Currently reading

Blood Lite II: Overbite
Heather Graham, Jeff Strand, Kelley Armstrong, J.A. Konrath, Janis Ian, Derek Clendening, Amy Sterling Casil, Sam W. Anderson, Aaron Polson, Brian J. Hatcher, John R. Little, Joel A. Sutherland, Jordan Summers, Allison Brennan, Lezli Robyn, Scott Nicholson, Sharyn McCrum
V is for Vulnerable: Life Outside the Comfort Zone: An ABC for Grownups
Seth Godin
The Ocean at the End of the Lane
Neil Gaiman
Parting the Veil: The Art of Nene Thomas
Nene Thomas, Bruce Coville
The Art of Amy Brown (Bk. 1)
Matthew(Read by) Ryan, Ilyana(Read by); Brown, Amy Kathleen?(Author) ; Kadushin
The Creativity Book: A Year's Worth of Inspiration and Guidance
Eric Maisel

The Devil in the White City: Murder, Magic, and Madness at the Fair that Changed America

The Devil in the White City: Murder, Magic, and Madness at the Fair That Changed America - Erik Larson This book goes back and forth between the architects that built the World’s Fair and a man who pretended to be a doctor and hid his brutal serial killings.


I wish the architects side of the story was more interestingly written as the serial killer's had been.
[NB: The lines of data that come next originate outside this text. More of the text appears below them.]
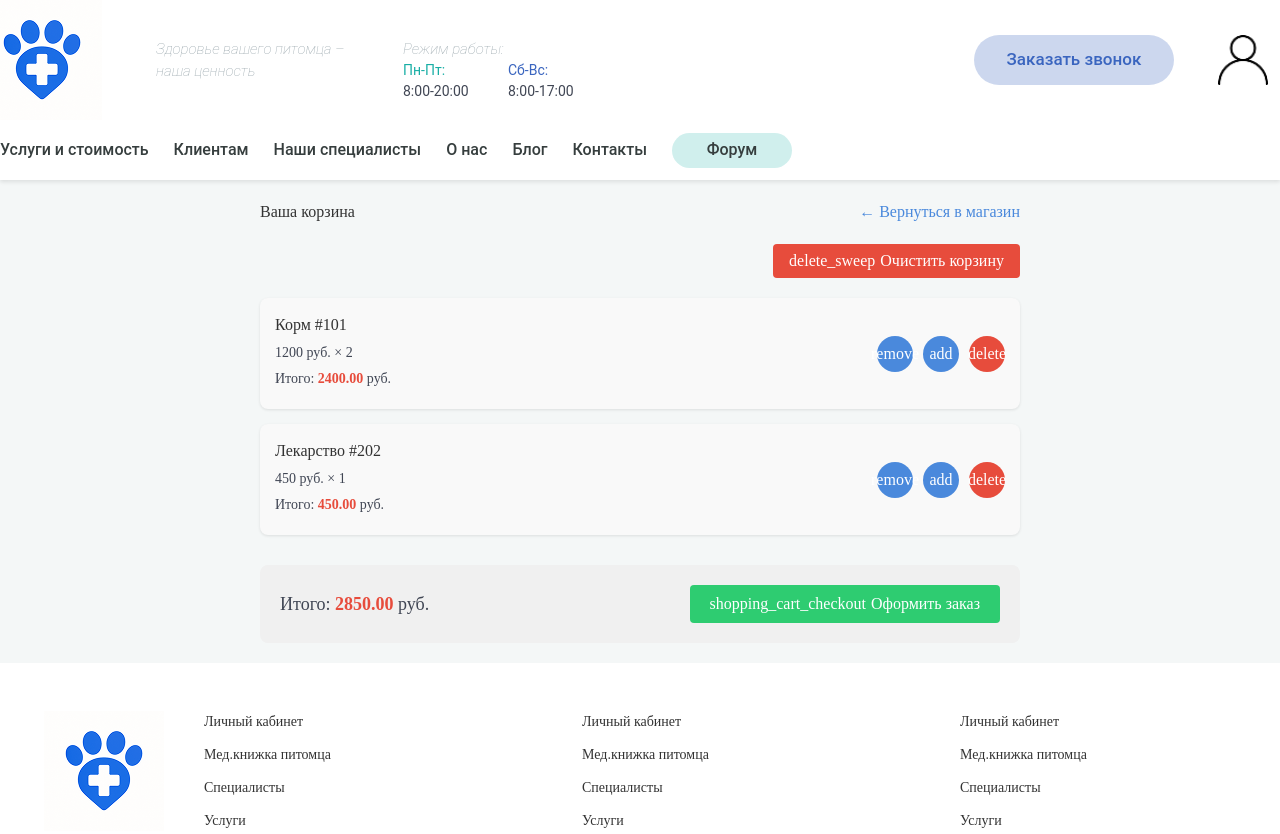
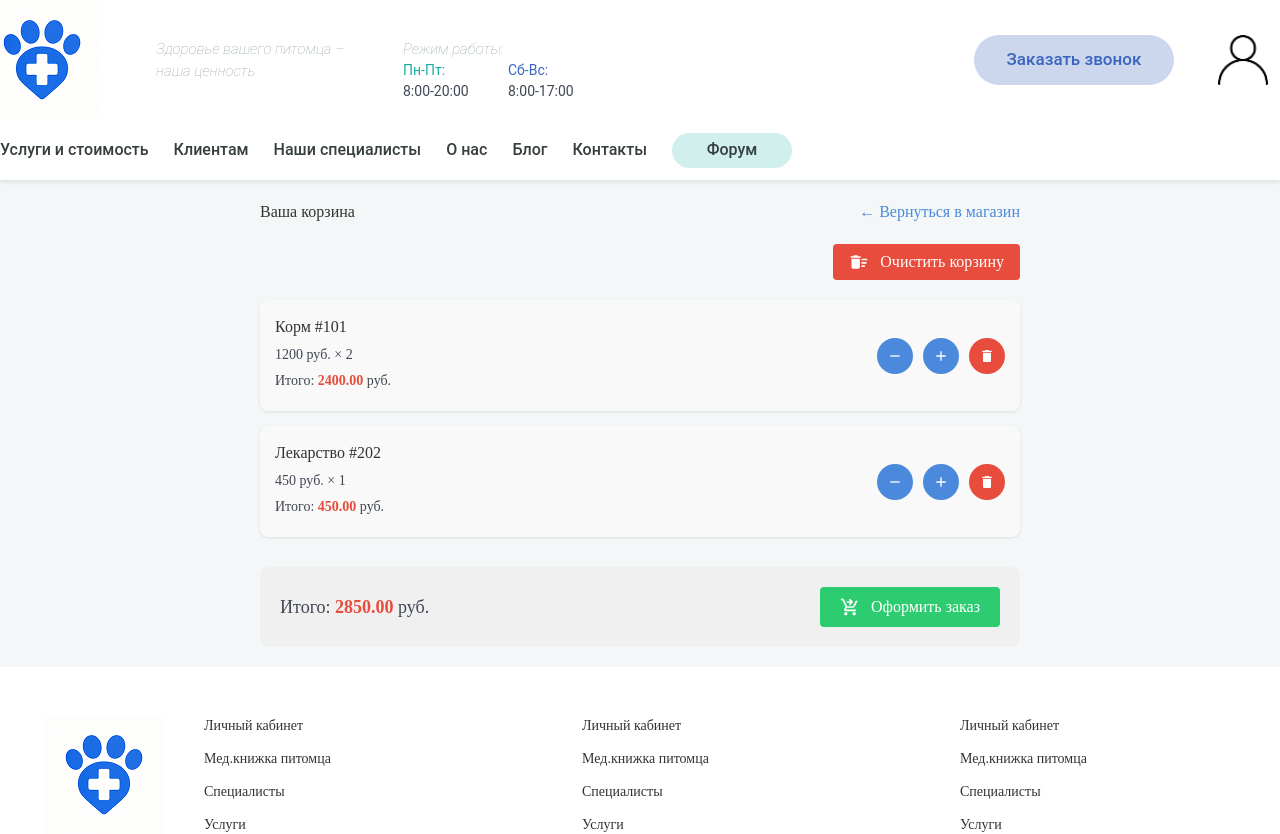
Before and after one commit to d1kis555/razrab-serv-prog, a React (Create React App) app in the folder vetklin/: page /cart in a window 1280 px wide. Shown: the top 834 px of the page. Built offline with nearby package versions, Linux system fonts and the light colour scheme.

Commit message:
добавил иконки в корзину

```diff
--- a/vetklin/src/pages/CartPage.jsx
+++ b/vetklin/src/pages/CartPage.jsx
@@ -1,5 +1,12 @@
 import React, { useState, useEffect } from 'react';
 import { useNavigate, Link } from 'react-router-dom';
+import {
+  MdDeleteSweep,
+  MdRemove,
+  MdAdd,
+  MdDelete,
+  MdShoppingCartCheckout
+} from 'react-icons/md';
 import '../styles/CartPage.css';
 
 function CartPage() {
@@ -20,12 +27,6 @@ function CartPage() {
   const fetchCartItems = async () => {
     try {
       setLoading(true);
-      // Заглушка для API цымбик внимание обрати!!!!!
-      // const response = await fetch('/api/cart');
-      // const data = await response.json();
-      // setCartItems(data.items);
-
-      // Временные данные для демонстрации
       const demoItems = [
         {
           id: 1,
@@ -67,15 +68,6 @@ function CartPage() {
 
     try {
       setLoading(true);
-      // Заглушка для API
-      // Цымбик вот такая темка +- должна быть тут
-      // const response = await fetch(`/api/cart/${itemId}`, {
-      //   method: 'PUT',
-      //   headers: { 'Content-Type': 'application/json' },
-      //   body: JSON.stringify({ quantity: newQuantity })
-      // });
-      // const data = await response.json();
-
       setCartItems(cartItems.map(item =>
         item.id === itemId ? { ...item, quantity: newQuantity } : item
       ));
@@ -93,11 +85,6 @@ function CartPage() {
 
     try {
       setLoading(true);
-      // Заглушка для API
-      // ВНИМАНИЕ ОБРПАТИ ЦЫМБИК
-      // const response = await fetch(`/api/cart/${itemId}`, { method: 'DELETE' });
-      // const data = await response.json();
-
       setCartItems(cartItems.filter(item => item.id !== itemId));
       showToast('Товар удалён из корзины');
     } catch (error) {
@@ -113,11 +100,6 @@ function CartPage() {
 
     try {
       setLoading(true);
-      // Заглушка для API
-      // ОБРАТИ ВНИМАНИЕ ЦЫМБИК
-      // const response = await fetch('/api/cart', { method: 'DELETE' });
-      // const data = await response.json();
-
       setCartItems([]);
       showToast('Корзина очищена');
     } catch (error) {
@@ -131,11 +113,6 @@ function CartPage() {
   const checkout = async () => {
     try {
       setLoading(true);
-      // Заглушка для API
-      // ВНИМАНИЕ ОБРАТИ ЦЫБИК
-      // const response = await fetch('/api/checkout', { method: 'POST' });
-      // const data = await response.json();
-
       showToast('Заказ успешно оформлен');
       setTimeout(() => navigate('/catalog'), 2000);
     } catch (error) {
@@ -169,7 +146,8 @@ function CartPage() {
       {cartItems.length > 0 && (
         <div className="cart-actions">
           <button className="clear-cart-btn" onClick={clearCart}>
-            <span className="material-icons">delete_sweep</span> Очистить корзину
+            <MdDeleteSweep size={20} style={{ marginRight: '6px', verticalAlign: 'middle' }} />
+            Очистить корзину
           </button>
         </div>
       )}
@@ -190,13 +168,13 @@ function CartPage() {
               </div>
               <div className="item-actions">
                 <button className="quantity-btn minus" onClick={() => updateQuantity(item.id, -1)}>
-                  <span className="material-icons">remove</span>
+                  <MdRemove />
                 </button>
                 <button className="quantity-btn plus" onClick={() => updateQuantity(item.id, 1)}>
-                  <span className="material-icons">add</span>
+                  <MdAdd />
                 </button>
                 <button className="remove-btn" onClick={() => removeCartItem(item.id)}>
-                  <span className="material-icons">delete</span>
+                  <MdDelete />
                 </button>
               </div>
             </div>
@@ -208,7 +186,8 @@ function CartPage() {
         <div className="cart-total">
           <h3>Итого: <span id="grand-total">{totalPrice.toFixed(2)}</span> руб.</h3>
           <button className="checkout-btn" onClick={checkout}>
-            <span className="material-icons">shopping_cart_checkout</span> Оформить заказ
+            <MdShoppingCartCheckout size={20} style={{ marginRight: '6px', verticalAlign: 'middle' }} />
+            Оформить заказ
           </button>
         </div>
       )}
--- a/vetklin/src/pages/CatalogPage.jsx
+++ b/vetklin/src/pages/CatalogPage.jsx
@@ -34,6 +34,7 @@ function CatalogPage() {
 
   const fetchCartCount = async () => {
     try {
+    // ЦЫМБИК ТУТ СДЕЛАТЬ НАДО
       // Здесь будет запрос к API для получения количества товаров в корзине
       // Пока используем заглушку
       setCartCount(0);
@@ -45,12 +46,12 @@ function CatalogPage() {
   const fetchBreeds = async () => {
     try {
       // Заглушка для запроса пород
-      // В реальном приложении будет запрос к API:
+      // ЦЫМБИК ТУТ СДЕЛАТЬ НАДО
       // const response = await fetch(`/api/breeds?animal_type=${filters.animalType}&product_type=${filters.productType}`);
       // const data = await response.json();
       // setBreeds(data);
 
-      // Временные данные для демонстрации
+      // Временные приколы
       const demoBreeds = {
         'Кошка': ['Британская', 'Сиамская', 'Мейн-кун'],
         'Собака': ['Лабрадор', 'Овчарка', 'Бульдог'],
@@ -67,7 +68,7 @@ function CatalogPage() {
     setLoading(true);
     try {
       // Заглушка для запроса товаров
-      // В реальном приложении будет запрос к API:
+      /// ЦЫМБИК ТУТ СДЕЛАТЬ НАДО
       // const params = new URLSearchParams();
       // params.append('type', filters.productType);
       // if (filters.animalType) params.append('animal_type', filters.animalType);
@@ -77,7 +78,7 @@ function CatalogPage() {
       // const data = await response.json();
       // setProducts(data);
 
-      // Временные данные для демонстрации
+
       const demoProducts = [
         {
           id: 1,
@@ -115,7 +116,7 @@ function CatalogPage() {
     setLoading(true);
     try {
       // Заглушка для добавления в корзину
-      // В реальном приложении будет запрос к API:
+      // ЦЫМБИК ТУТ СДЕЛАТЬ НАДО
       // const response = await fetch('/api/cart', {
       //   method: 'POST',
       //   headers: { 'Content-Type': 'application/json' },
@@ -154,7 +155,7 @@ function CatalogPage() {
     setFilters(prev => ({
       ...prev,
       productType: type,
-      breed: '' // Сбрасываем фильтр породы при смене типа товара
+      breed: ''
     }));
   };
 
@@ -174,7 +175,7 @@ function CatalogPage() {
   return (
     <div className="catalog-page">
       <header className="catalog-header">
-        <h1>PetShop - Магазин товаров для питомцев</h1>
+
         <div className="header-controls">
           <div className="filter-group">
             <label htmlFor="animal-type-filter">Вид животного:</label>
--- a/vetklin/src/styles/CatalogPage.css
+++ b/vetklin/src/styles/CatalogPage.css
@@ -2,7 +2,7 @@
     max-width: 1280px;
     margin: 0 auto;
     padding: 20px;
-    font-family: Arial, sans-serif;
+    font-family: 'Onest';
   }
 
   .catalog-header {
```
Also changed, not shown: vetklin/package.json (+133 -6 lines), 1 other file (tests, documents, lock files or other folders).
So unfortunately I would say that I skimmed when ever I was reading about the architects but was more interested the mind workings of the serial killer which was probably just because the architects story was more on facts and measurement and the killer mindset was more imagined.

Near the end of the book the architect side does become more interesting. We learn of the first Ferris Wheel and the fire that took it all down.


While I enjoyed reading parts of this book which why I say I liked it but I did skim a lot that I felt was boring. I did feel that some of it was a learning experience about the time and setting of the era. I don’t think I would re-read but some of the book was still interesting.